Last month, in endorsing President Obama’s nomination of veteran litigator Debo Adegbile to head the Justice Department’s Civil Rights Division, a Los Angeles Times editorial noted the possibility that Republicans would line up against the nominee. But the editorial added: “Now that the filibuster has been abolished for most nominations, it is unlikely that Republican senators can block Adegbile’s confirmation.”
We reckoned without the possibility that a smear campaign against Adegbile by the Fraternal Order of Police would deny this well-qualified nominee votes from some easily influenced Democrats.
On Wednesday, the Senate blocked the Adegbile nomination — probably permanently — when several Democrats joined Republicans to prevent it from proceeding. Among those Democrats were Bob Casey of Pennsylvania and Chris Coons of Delaware, a state that is sometimes described as a suburb of Philadelphia.
Philadelphia looms large in the Adegbile fight because the nominee, a former lawyer for the NAACP Legal Defense Fund, was involved in that group’s advocacy on behalf of Mumia Abu-Jamal, who was convicted of killing Philadelphia police officer Daniel Faulkner.
Adegbile and other Legal Defense Fund attorneys filed a friend-of-the-court brief with the Supreme Court in 2009 claiming that Abu-Jamal’s conviction was invalid because of racial discrimination in jury selection. They represented Abu-Jamal directly when prosecutors asked the Supreme Court to reinstate his death sentence.
The Fraternal Order of Police complained that Abu-Jamal’s “just sentence — death — was undone by your nominee and others like him.” Actually, it was a federal appeals court that overturned Abu-Jamal’s death sentence, citing flawed jury instructions.
The president of the American Bar Assn. told the Senate Judiciary Committee that Adegbile’s representation of an unpopular client was “consistent with the finest tradition of this country’s legal profession and should be commended, not condemned.”
That should have been enough to defuse the Fraternal Order of Police’s campaign.
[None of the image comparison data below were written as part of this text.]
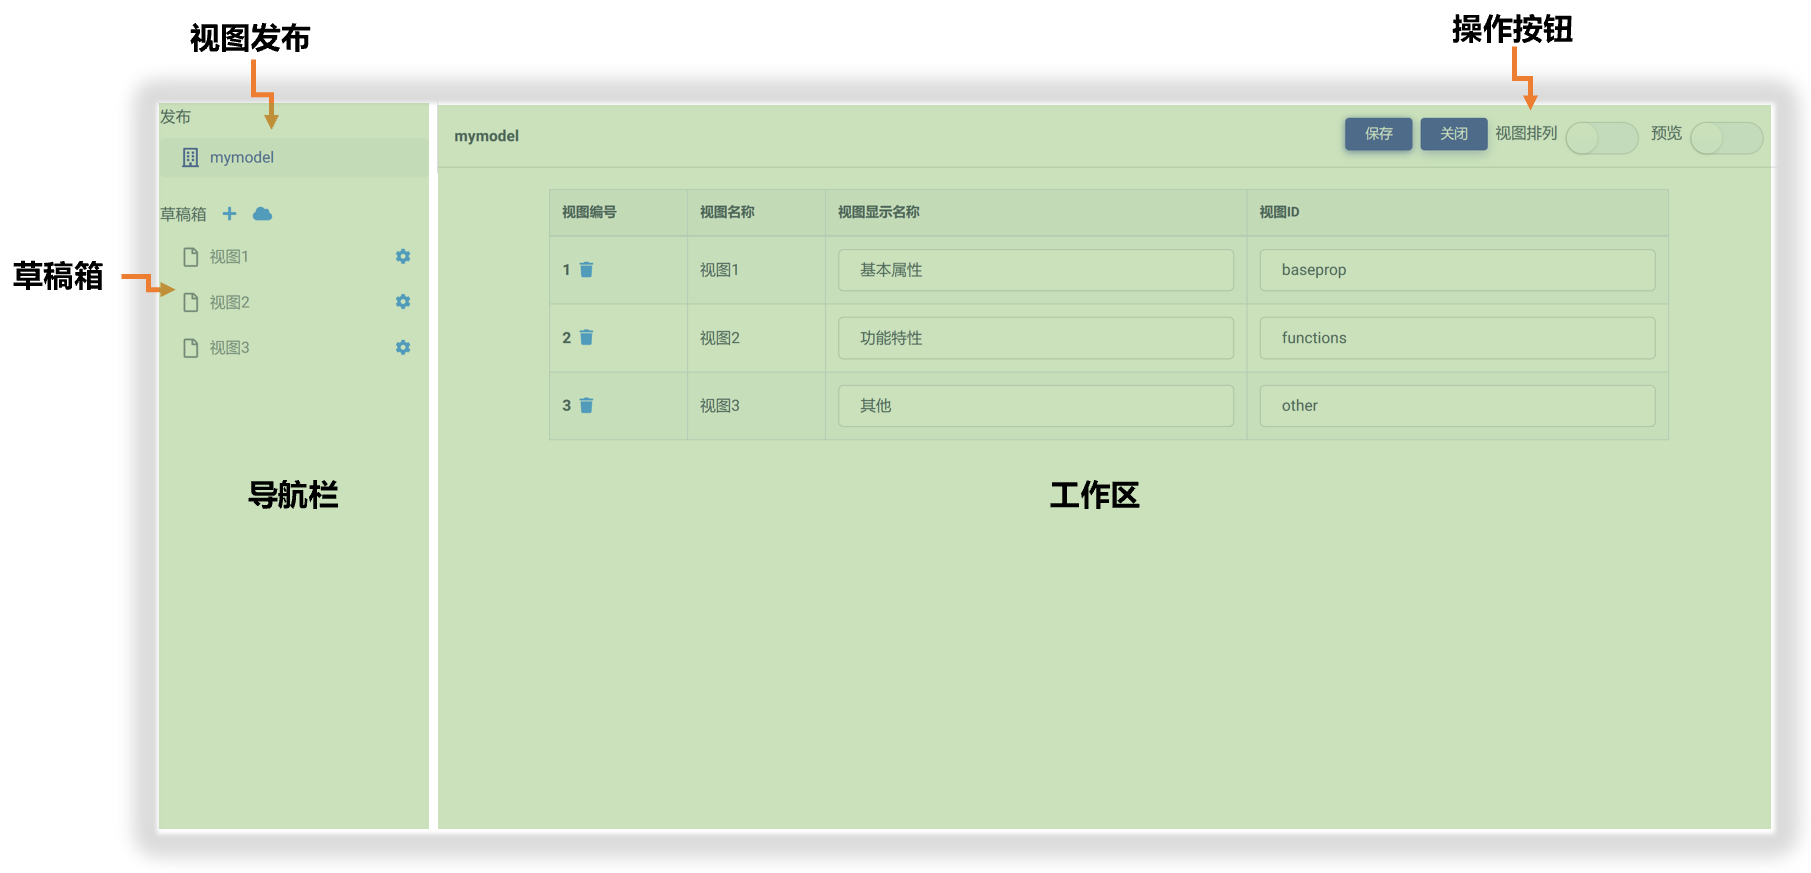
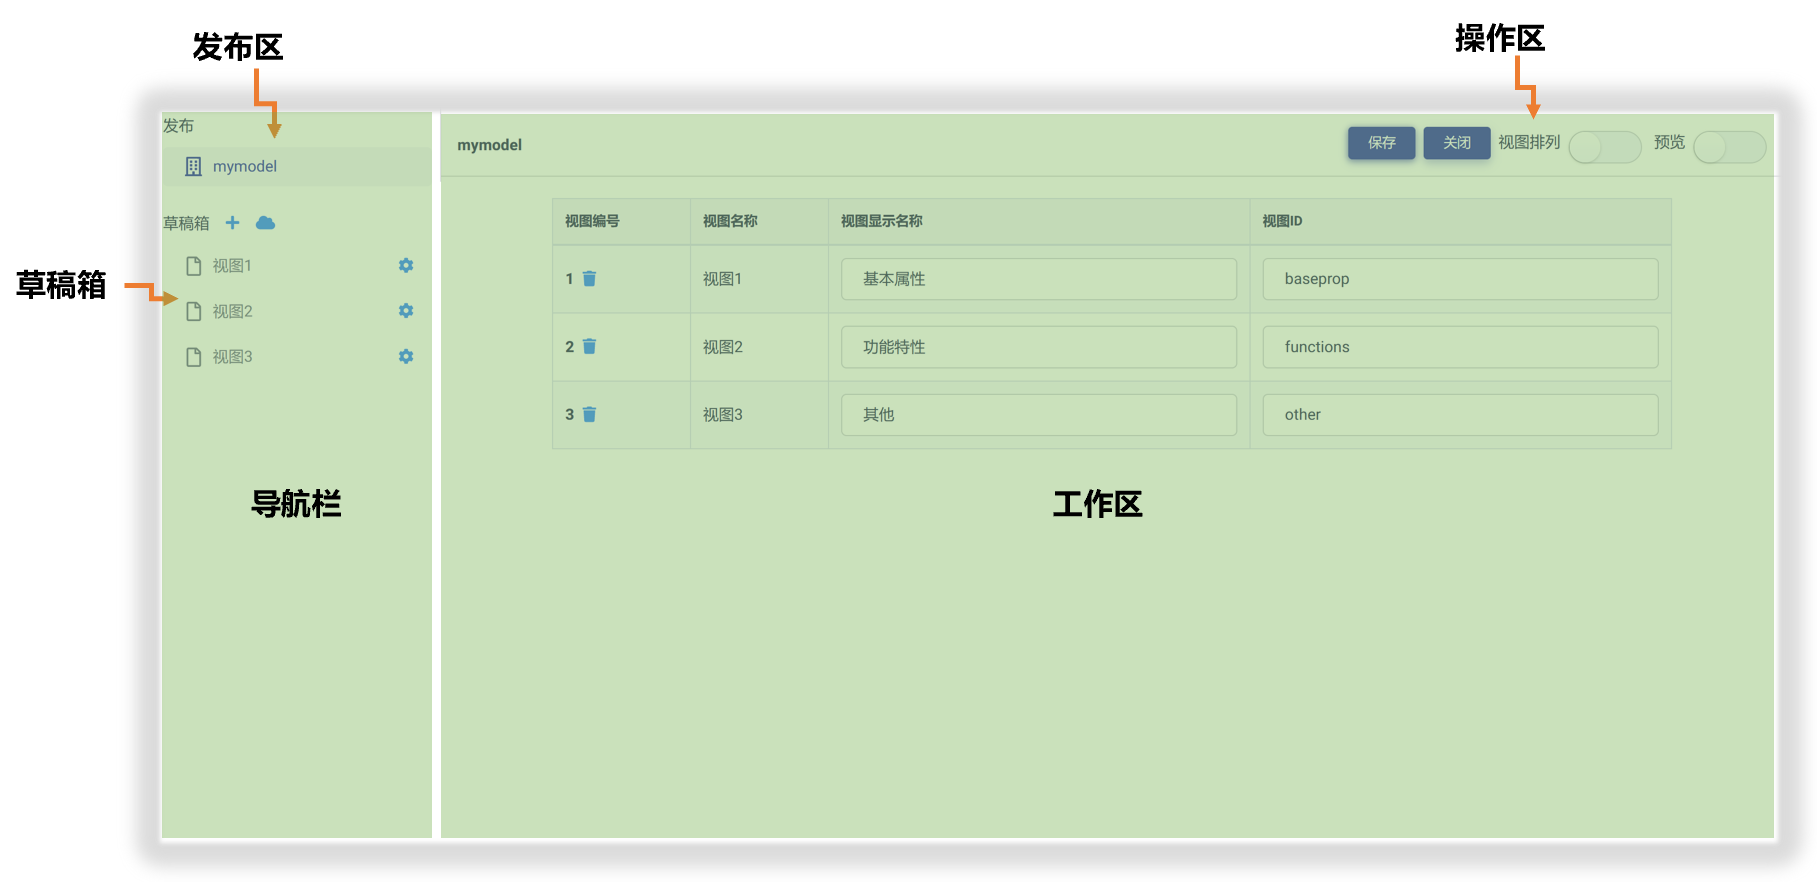
12-6 update

diff --git a/docs/index.html b/docs/index.html
@@ -27,12 +27,12 @@
   <script>
     window.$docsify = {
       
-      loadSidebar: false,
+      loadSidebar: true,
       alias: {
       '/.*/_sidebar.md': '/_sidebar.md',
     },
       subMaxLevel: 3,
-      sidebarDisplayLevel: 2, 
+      sidebarDisplayLevel: 3, 
       loadNavbar: true,
       coverpage: true,
       onlyCover: true,

diff --git a/docs/zh-cn/userguide/os/tools/modelview/modelview.md b/docs/zh-cn/userguide/os/tools/modelview/modelview.md
@@ -1,6 +1,8 @@
 # Matrix模型视图简介
 
-模型视图（Model-View）是Matrix用于实现数据标准化、前端UI设计、数据接口功能的可视化模型。
+模型视图（Model-View）是 Matrix 用于实现数据标准化、前端UI设计、和交互接口功能的标准模型与可视化页面。一般由单个或多个视图页面组成，以满足不同应用场景的需求，如下图所示：
+
+![Matrix.OS](../../../../../media/os/tools/modelview/multiview.gif "多视图页面示例")
 
 ## 模型视图与UI设计
 
@@ -13,27 +15,27 @@
 
 ## 模型视图与数据标准化
 
-模型视图的理念非常契合于面向对象编程的思想，即把对象作为操作数据的基本单元。这样一来，Matrix通过模型视图的重用、拼接、嵌套与组合完美地可视化和标准化了各种数据对象及其操作。**也就是说，模型视图对抽象的数据对象建模进行了可视化。**
+模型视图的理念非常契合于面向对象编程的思想，即把对象作为操作数据的基本单元。这样一来，Matrix 通过模型视图的重用、拼接、嵌套与组合完美地可视化和标准化了各种数据对象及其操作。**也就是说，模型视图对抽象的数据对象建模进行了可视化。**
 
-一个复杂的数据对象可以被分解为多个简单的数据对象加以描述和建模，而整个建模过程只需要简单的“拖放”操作就能完成。用户也可以在Matrix开放平台获取其他用户开发的数据对象，再加以重用，大大提升了工作效率。
+一个复杂的数据对象可以被分解为多个简单的数据对象加以描述和建模，而整个建模过程只需要简单的“拖放”操作就能完成。用户也可以在 Matrix 开放平台获取其他用户开发的数据对象，再加以重用，大大提升了工作效率。
 
 
 ## 模型视图与数据接口
 
-每一个模型视图都被Matrix自动映射为json格式的数据节点树（如下图例子）。
+每一个模型视图都被 Matrix 自动映射为 json 格式的数据节点树（如下图例子）。
 
 ![数据节点树](../../../../../media/os/tools/modelview/json.png "模型视图映射为数据节点树")
 
-这种机制便于各种组件程序代码读取和解析对应节点的数据流并实施操作逻辑。也就是说在Matrix中，任何复杂UI中的单个控件，都存在与其逐一对应的数据节点属性。对UI的任何改动和变化，都会精准的反馈到数据节点树中的对应位置，并被后端代码捕捉。
+这种机制便于各种组件程序代码读取和解析对应节点的数据流并实施操作逻辑。也就是说在 Matrix 中，任何复杂 UI 中的单个控件，都存在与其逐一对应的数据节点属性。对UI的任何改动和变化，都会精准的反馈到数据节点树中的对应位置，并被后端代码捕捉。
 
-## 总结
+## 小结
 
 简单总结一下，一个模型视图具有以下特征和功能：
 
 1. **可拼接性**：一个模型视图能够很方便地与其他模型视图一起配合使用，或者嵌套在另一模型视图内部。一个复杂的模型视图可以拆分成多个简单的模型视图。
 
-2. **可重用性**：每个模型视图都是具有独立功能的模块单元，可以在任意多个UI场景重复使用。
+2. **可重用性**：每个模型视图都是具有独立功能的模块单元，可以在任意多个 UI 场景重复使用。
 
 3. **可维护性**：每个模型视图仅仅包含自身的完整逻辑，容易被理解和维护。
 
-4. **可实体化性**：每个模型视图都可以在Matrix被实体化为模型实例，从抽象模型到实体化对象的转变将革命性的地改变数据标准化方式、采集方式和处理方式。
+4. **可实体化性**：每个模型视图都可以在 Matrix 被实体化为模型实例，从抽象模型到实体化对象的转变将革命性的地改变数据标准化方式、采集方式和处理方式。

diff --git a/docs/zh-cn/userguide/os/tools/modelview/releaseview.md b/docs/zh-cn/userguide/os/tools/modelview/releaseview.md
@@ -1,0 +1,59 @@
+# 发布区
+
+发布区用来管理模型视图的发布页面，主要包括以下功能：
+
+## 编辑页面
+
+进入发布区，在右侧工作区会显示待发布的视图页面列表。该列表包含了由草稿箱添加到发布区的所有视图页面。如下图所示：
+
+![Matrix.OS](../../../../../media/os/tools/modelview/viewlist.png "发布页面列表")
+
+列表中每个视图页面都有各自的编号、名称、显示名、和 ID (键值)。具体而言：
+
+* **编号**：是指视图页面按照添加到发布区的次序被赋予的序号
+* **页面名称**：是指视图页面创建时的命名。
+* **显示名称**：是指视图页面作为 UI 展示给使用者的显示名称。
+* **视图ID**：是指在"数据节点树"文件中唯一标识该视图页面的键值(由字母、数字或下划线组成)，系统会自动分配一个随机键值，但最好由模型视图开发者指定，便于识别和在程序中引用。
+
+通过编辑"显示名称"和"ID"，可以更加方便视图页面的用户交互和数据接口解析。见下图示例：
+
+![Matrix.OS](../../../../../media/os/tools/modelview/editviewlist.gif "编辑页面列表")
+
+## 移除页面
+
+在视图页面列表中，点击页面编号右侧的 <img src="./././././media/logo/deletereleaseview.png" width="15" height="15"> 按钮，即可将该视图页面从发布区移除，如下图所示：
+
+![Matrix.OS](../../../../../media/os/tools/modelview/deletereleaseview.gif "将页面从发布区移除")
+
+**注意：将页面从发布区移除并未删除该页面，页面本体和内容依然保存在草稿箱中，便于编辑和重新添加到发布。**
+
+## 视图排列
+
+视图排列是指调整模型视图中不同页面的先后次序，滑动右上角`操作区`中的`视图排列`滑块，进入"视图排列模式"，即可通过拖放操作完成对页面次序的调整。次序调整完成后，再次滑动滑块即可退出"视图排列模式"。如下图所示：
+
+![Matrix.OS](../../../../../media/os/tools/modelview/arrangeview.gif "视图排列")
+
+## 预览测试
+
+滑动右上角`操作区`中的`预览`滑块，进入"预览模式"，即可逐一测试视图页面用户交互功能和数据反馈机制的正确性，如下图所示：
+
+![Matrix.OS](../../../../../media/os/tools/modelview/previewmodel.gif "进入视图预览模式")
+
+## 查看数据节点树文件
+
+正如在《[模型视图基本概念](zh-cn/userguide/os/tools/modelview/modelview.md)》中所提到的，每一模型视图都被自动映射为 json 格式的**数据节点树**，作为与后端程序代码的数据操作交互接口。后续教程中会详细介绍使用该接口开发 Matrix 云应用的方法。
+
+在视图"预览模式"下，可以实时查看各种用户交互输入情境下，数据节点树文件的响应与更新，以便校核视图页面和控件操作的正确性。
+
+在预览模式下，点击右上角的`预览JSON`按钮，即可实时查看数据节点树文件，如下图所示：
+
+![Matrix.OS](../../../../../media/os/tools/modelview/viewjson.gif "查看数据节点树文件")
+
+在上图例子中，模型视图 "mymodel" 包含了两个视图页面：
+
+* 视图页面1：ID键值设为 **page1**，包含一个单选控件 **"控件1-1"(ID：control1_1)**
+* 视图页面2：ID键值设为 **page2**，包含一个文本输入控件 **"控件2-1"(ID：control2_1)** 和一个时间控件 **"控件2-2"(ID：control2_2)**
+
+可以发现，数据节点树 JSON 文件中的信息完全反映了视图页面设置与控件输入，如下图所示：
+
+![Matrix.OS](../../../../../media/os/tools/modelview/viewjson.png "数据节点树文件示例")

diff --git a/docs/zh-cn/userguide/os/tools/modelview/draftbox.md b/docs/zh-cn/userguide/os/tools/modelview/draftbox.md
@@ -1,0 +1,50 @@
+# 草稿箱
+
+草稿箱主要用于创建、存储、设计、编辑与管理不同视图页面及其不同版本。
+
+## 创建页面草稿
+
+点击视图管理器左侧导航栏`草稿箱`旁边的 <img src="./././././media/logo/plus.png" width="15" height="15"> 按钮，即可在草稿箱中创建一个新视图页面，将其命名并保存。如下图所示：
+
+![Matrix.OS](../../../../../media/os/tools/modelview/creatview.gif "创建视图页面草稿")
+
+## 删除页面草稿
+
+在左侧导航栏草稿箱中，点击视图页面右侧的 <img src="./././././media/logo/gear.png" width="15" height="15"> 按钮，在弹出菜单中选择`删除`，点击`确定`即可删除该视图页面。如下图所示：
+
+![Matrix.OS](../../../../../media/os/tools/modelview/deletedraftview.gif "删除视图页面草稿")
+
+## 复制页面草稿
+
+在左侧导航栏草稿箱中，点击视图页面右侧的 <img src="./././././media/logo/gear.png" width="15" height="15"> 按钮，在弹出菜单中选择`复制`，即可制作该视图页面的副本。如下图所示：
+
+![Matrix.OS](../../../../../media/os/tools/modelview/copyview.gif "复制视图页面草稿")
+
+## 导入页面到草稿箱
+
+Matrix模型视图管理器提供了`云OS导入`功能，便于将既有模型视图中的视图页面导入重用到另一模型视图中，从而大大提升灵活性与效率。具体步骤举例说明如下：
+
+我们首先在云OS上创建一个新模型视图，名为"new"，如下图所示：
+
+![Matrix.OS](../../../../../media/os/tools/modelview/importview1.gif "导入页面到草稿箱 - 1")
+
+在前面教程中，我们已经在云桌面创建好了一个模型视图名为"mymodel"。在这里，我们将演示如何将"mymodel"中的视图页面导入到"new"中来。
+
+点击"new"，打开模型视图管理器，点击左侧导航栏`草稿箱`旁边的 <img src="./././././media/logo/cloud.png" width="15" height="15"> 按钮，则打开视图页面云导入对话框。
+
+根据对话框导引，从云桌面选中要导入的模型视图"mymodel"，进而选择所要导入的页面（点选页面前的复选框即可），最后点击`导入`按钮，则成功地将"mymodel"中选定的视图页面导入到"new"中的草稿箱了。如下图所示：
+
+![Matrix.OS](../../../../../media/os/tools/modelview/importview2.gif "导入页面到草稿箱 - 2")
+
+## 添加到发布
+
+在草稿箱中，完成对视图页面草稿的编辑并定稿后，可以将其"添加到发布"，也就是将视图页面从`草稿箱`正式添加到`发布区`中。
+
+视图页面被添加到发布区后，并不影响在草稿箱继续对其进行编辑和版本更新。一个视图页面的不同版本可以被反复添加到发布区，从而大大提升草稿箱使用效率和灵活性，节省工作时间，满足不同需求。
+
+在左侧导航栏草稿箱中，点击视图页面右侧的 <img src="./././././media/logo/gear.png" width="15" height="15"> 按钮，在弹出菜单中选择`添加到发布`，即可完成添加工作。
+
+在下图演示中，我们将页面"view4"添加到发布。然后进入`发布区`，即可在右侧工作区的视图页面列表中发现刚刚添加的"view4"。
+
+![Matrix.OS](../../../../../media/os/tools/modelview/addtorelease.gif "添加草稿到发布区")
+

diff --git a/docs/zh-cn/userguide/os/tools/terminals/terminal.md b/docs/zh-cn/userguide/os/tools/terminals/terminal.md
@@ -1,11 +1,11 @@
-# 终端Terminal
+# 终端 (Terminal)
 
 Matrix.OS是基于Linux构建的虚拟服务器环境，初学者可以使用图形化的[文件管理器页面(File Explorer)](zh-cn/userguide/os/tools/fileexplorer.md)来访问和管理系统组件和服务。
 
-相对于文件管理器，我们更建议您使用命令行界面(CLI)来实现更多控制和更快操作。通过在 CLI 中输入命令，可以在几秒钟内完成需要在图形化页面上执行多个步骤的任务。
+相对于文件管理器，我们更建议您使用命令行界面 (CLI) 来实现更多控制和更快操作。通过在 CLI 中输入命令，可以在几秒钟内完成需要在图形化页面上执行多个步骤的任务。
 
-用户可以通过网络终端(Web Terminal)或者本地终端(Local Terminal)实现对Matrix.OS的文件管理、安装包、配置云端组件开发与编译环境、运行云端代码和程序组件等。
+用户可以通过网络终端 (Web Terminal) 或者本地终端 (Local Terminal) 实现对 Matrix.OS 的文件管理、安装包、配置云端组件开发与编译环境、运行云端代码和程序组件等。
 
-下面教程将分别介绍使用不同终端连接和管理Matrix.OS虚拟环境的常用命令操作和方法。
+下面教程将分别介绍使用不同终端连接和管理 Matrix.OS 的常用命令操作和方法。
 
 

diff --git a/docs/_sidebar.md b/docs/_sidebar.md
@@ -22,12 +22,11 @@
         - [Remote - SSH终端](zh-cn/userguide/os/tools/terminals/remotessh.md)
       - 模型视图管理器
         - [什么是模型视图](zh-cn/userguide/os/tools/modelview/modelview.md)
-        - [视图管理器简介](zh-cn/userguide/os/tools/modelview/layout.md)
-        - [草稿管理](zh-cn/userguide/os/tools/modelview/draft.md)
-        - [页面编辑](zh-cn/userguide/modelview/control.md)
-        - [预览视图](zh-cn/userguide/modelview/control.md)
-        - [查看数据节点树](zh-cn/userguide/modelview/control.md)
-        - [添加到发布](zh-cn/userguide/modelview/control.md)
+        - [视图管理器简介](zh-cn/userguide/os/tools/modelview/studio.md)
+        - [草稿箱](zh-cn/userguide/os/tools/modelview/draftbox.md)
+        - [发布区](zh-cn/userguide/os/tools/modelview/releaseview.md)
+        - [视图页面编辑](zh-cn/userguide/modelview/control.md)
+        
         - 控件集
           - [概述](zh-cn/userguide/os/tools/modelview/control.md)
           - 控件类型

diff --git a/docs/zh-cn/userguide/os/tools/modelview/studio.md b/docs/zh-cn/userguide/os/tools/modelview/studio.md
@@ -1,0 +1,34 @@
+# 模型视图管理器简介
+
+模型视图管理器 (Model View Studio) 是用来创建、编辑、管理、发布 Matrix 模型视图的工作平台。
+
+在 Matrix.OS 上单击任一模型视图，即可打开模型视图管理器。如下图所示：
+
+![Matrix.OS](../../../../../media/os/tools/modelview/openview.gif "打开视图管理器")
+
+管理器基本布局如下图所示：
+
+![Matrix.OS](../../../../../media/os/tools/modelview/mvlayout.png "模型视图管理器布局")
+
+其中：
+
+* **发布区**：视图页面发布版本管理
+* **草稿箱**：视图页面草稿管理
+* **工作区**：视图页面设计成果展示、控件拖放与组装、页面测试等
+* **操作区**：常用操作与功能按钮
+
+简单交互示例如下图：
+
+![Matrix.OS](../../../../../media/os/tools/modelview/mvlayout.gif "模型视图管理器交互操作")
+
+
+
+
+
+
+
+
+
+
+
+

diff --git a/docs/zh-cn/userguide/os/tools/modelview/control.md b/docs/zh-cn/userguide/os/tools/modelview/control.md
@@ -1,6 +1,6 @@
 # 控件
 
-控件（control）是一种模型视图的基本用户界面元素，例如选择按钮或文本框等，其显示的信息排列可由用户改变。在模型视图中，控件为给定数据的直接操作（direct manipulation）提供**单独的互动点**，是一种基本的可视构件块，控制着Matrix程序组件处理的所有数据以及关于这些数据的交互操作。
+控件（control）是一种模型视图的基本用户界面元素，例如选择按钮或文本框等，其显示的信息排列可由用户改变。在模型视图中，控件为给定数据的直接操作（direct manipulation）提供**单独的互动点**，是一种基本的可视构件块，控制着Matrix 程序组件处理的所有数据以及关于这些数据的交互操作。
 
 ## Matrix模型视图控件集
 

diff --git a/docs/zh-cn/userguide/os/com/new.md b/docs/zh-cn/userguide/os/com/new.md
@@ -18,7 +18,7 @@
 
 ## 创建模型视图
 
-模型视图（Model-View）是Matrix用于实现数据标准化、前端UI设计、数据接口功能的可视化模型。关于模型视图的详细介绍和使用请参考后续教程《模型视图管理器》相关章节。
+模型视图（Model-View）是 Matrix 用于实现数据标准化、前端UI设计、和交互接口功能的标准模型与可视化页面。关于模型视图的详细介绍和使用请参考后续教程《模型视图管理器》相关章节。
 
 在Matrix.OS上，点击左侧导航栏`开始`按钮下的`创建模型视图`(或右键单击云桌面空白处选择`创建模型视图`)，如下图所示：
 

diff --git a/docs/zh-cn/userguide/os/tools/terminals/localt.md b/docs/zh-cn/userguide/os/tools/terminals/localt.md
@@ -1,5 +1,5 @@
 
-# 本地终端(Local Terminal)
+# 本地终端 (Local Terminal)
 
 相比使用网络终端，我们更推荐您使用个人计算机上的本地终端工具，来连接 Matrix.OS 并且更快捷高效完成全部系统管理操作。
 

diff --git a/docs/zh-cn/userguide/os/tools/terminals/webt.md b/docs/zh-cn/userguide/os/tools/terminals/webt.md
@@ -1,5 +1,5 @@
 
-# 网络终端(Web Terminal)
+# 网络终端 (Web Terminal)
 
 ## 开启网络终端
But Casey and Coons voted no anyway. Here is Casey’s tortured explanation, which ought to keep him out of any future edition of “Profiles in Courage”:
“I respect that our system of law ensures the right of all citizens to legal representation no matter how heinous the crime. At the same time, it is important that we ensure that Pennsylvanians and citizens across the country have full confidence in their public representatives — both elected and appointed. The vicious murder of Officer Faulkner in the line of duty and the events that followed in the 30 years since his death have left open wounds for Maureen Faulkner and her family as well as the city of Philadelphia.”
Coons offered an equally unsatisfactory explanation: “There is no question that Mr. Adegbile has had a significant and broad career as a leading civil rights advocate, and would be an asset to the Justice Department, but at a time when the Civil Rights Division urgently needs better relations with the law enforcement community, I was troubled by the idea of voting for an assistant attorney general for civil rights who would face such visceral opposition from law enforcement on his first day on the job.”
Coons also noted that there had been a decades-long campaign “to elevate a heinous, coldblooded killer to the status of a political prisoner and folk hero.”
Abu-Jamal indeed was the beneficiary of uncritical adulation and a form of “radical chic.” But Adegbile wasn’t part of that campaign, and his nomination shouldn’t suffer for it. A senator made of sterner stuff would have politely informed the Fraternal Order of Police of that fact.
Follow Michael McGough on Twitter @MichaelMcGough3Copyright © 2014, Los Angeles Times